----- MATERIAL SHOWN -----

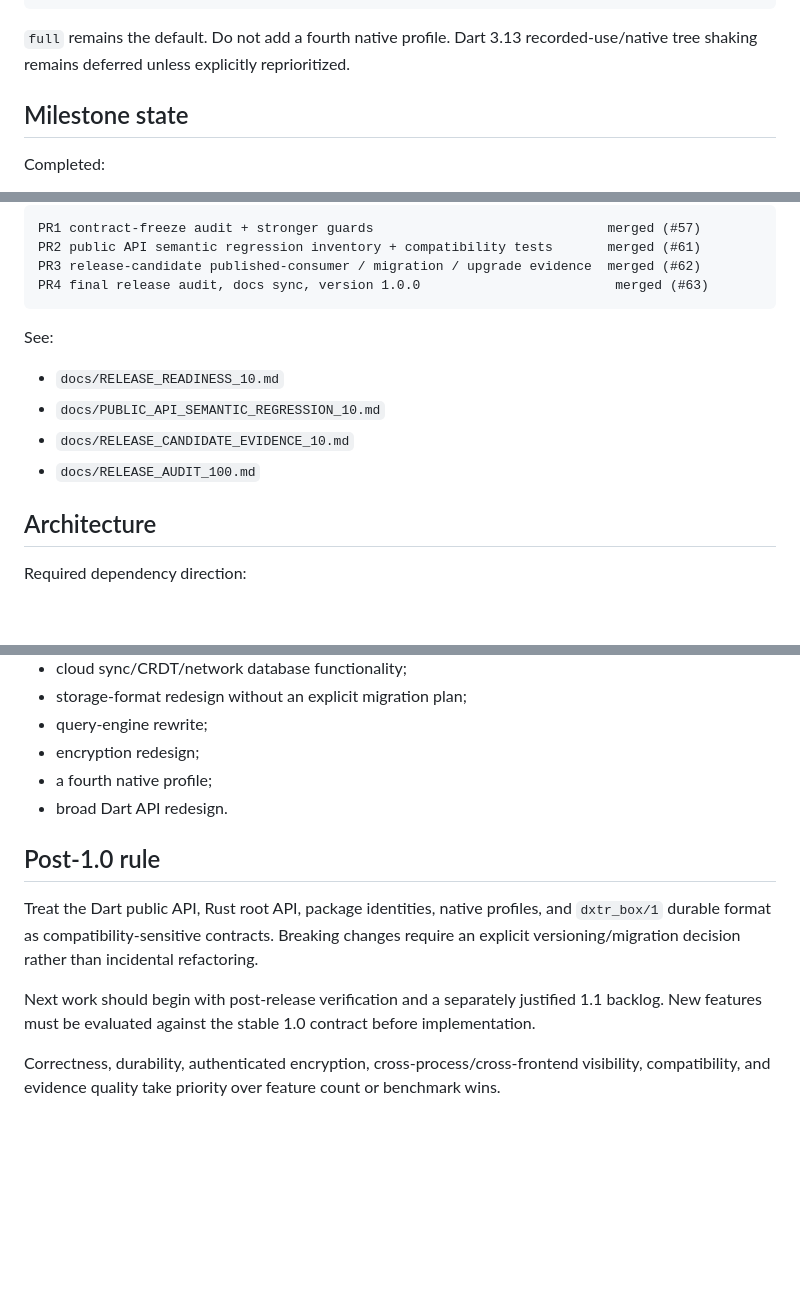
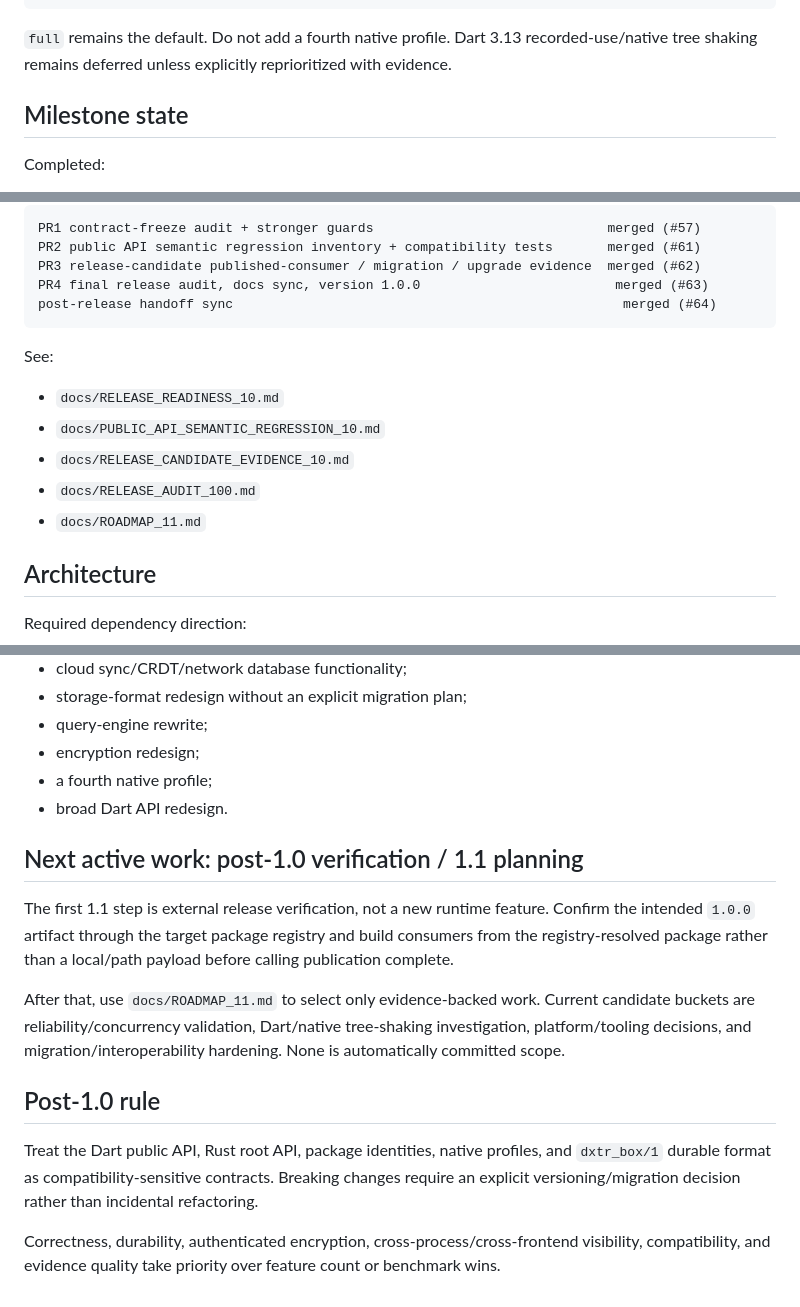
Before and after one commit to dexter-cnx/dxtr_box, a Markdown page: docs/PROJECT_HANDOFF.md, 3 parts joined by grey strips. Rendered like a GitHub page; blank space fills up the shorter version.

Commit message:
1.1 planning: establish post-release verification baseline (#65)
* Add evidence-based 1.1 planning baseline

* Point handoff to post-1.0 verification and 1.1 planning

````diff
--- a/docs/PROJECT_HANDOFF.md
+++ b/docs/PROJECT_HANDOFF.md
@@ -20,7 +20,7 @@ durable format:          meta[format_version] = dxtr_box/1
 native profiles:         minimal | encryption | full
 ```
 
-`full` remains the default. Do not add a fourth native profile. Dart 3.13 recorded-use/native tree shaking remains deferred unless explicitly reprioritized.
+`full` remains the default. Do not add a fourth native profile. Dart 3.13 recorded-use/native tree shaking remains deferred unless explicitly reprioritized with evidence.
 
 ## Milestone state
 
@@ -43,6 +43,7 @@ PR1 contract-freeze audit + stronger guards                              merged
 PR2 public API semantic regression inventory + compatibility tests       merged (#61)
 PR3 release-candidate published-consumer / migration / upgrade evidence  merged (#62)
 PR4 final release audit, docs sync, version 1.0.0                         merged (#63)
+post-release handoff sync                                                  merged (#64)
 ```
 
 See:
@@ -51,6 +52,7 @@ See:
 - `docs/PUBLIC_API_SEMANTIC_REGRESSION_10.md`
 - `docs/RELEASE_CANDIDATE_EVIDENCE_10.md`
 - `docs/RELEASE_AUDIT_100.md`
+- `docs/ROADMAP_11.md`
 
 ## Architecture
 
@@ -131,10 +133,14 @@ Do not turn post-1.0 maintenance into:
 - a fourth native profile;
 - broad Dart API redesign.
 
+## Next active work: post-1.0 verification / 1.1 planning
+
+The first 1.1 step is external release verification, not a new runtime feature. Confirm the intended `1.0.0` artifact through the target package registry and build consumers from the registry-resolved package rather than a local/path payload before calling publication complete.
+
+After that, use `docs/ROADMAP_11.md` to select only evidence-backed work. Current candidate buckets are reliability/concurrency validation, Dart/native tree-shaking investigation, platform/tooling decisions, and migration/interoperability hardening. None is automatically committed scope.
+
 ## Post-1.0 rule
 
 Treat the Dart public API, Rust root API, package identities, native profiles, and `dxtr_box/1` durable format as compatibility-sensitive contracts. Breaking changes require an explicit versioning/migration decision rather than incidental refactoring.
 
-Next work should begin with post-release verification and a separately justified 1.1 backlog. New features must be evaluated against the stable 1.0 contract before implementation.
-
 Correctness, durability, authenticated encryption, cross-process/cross-frontend visibility, compatibility, and evidence quality take priority over feature count or benchmark wins.
````
Also changed, not shown: docs/ROADMAP_11.md (added, +98 -0 lines).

-----

#### WHAT TO PRODUCE
A single number is the whole answer: how many lines in the data above hold the string "profiles".

#### EXERCISE RESPONSE
2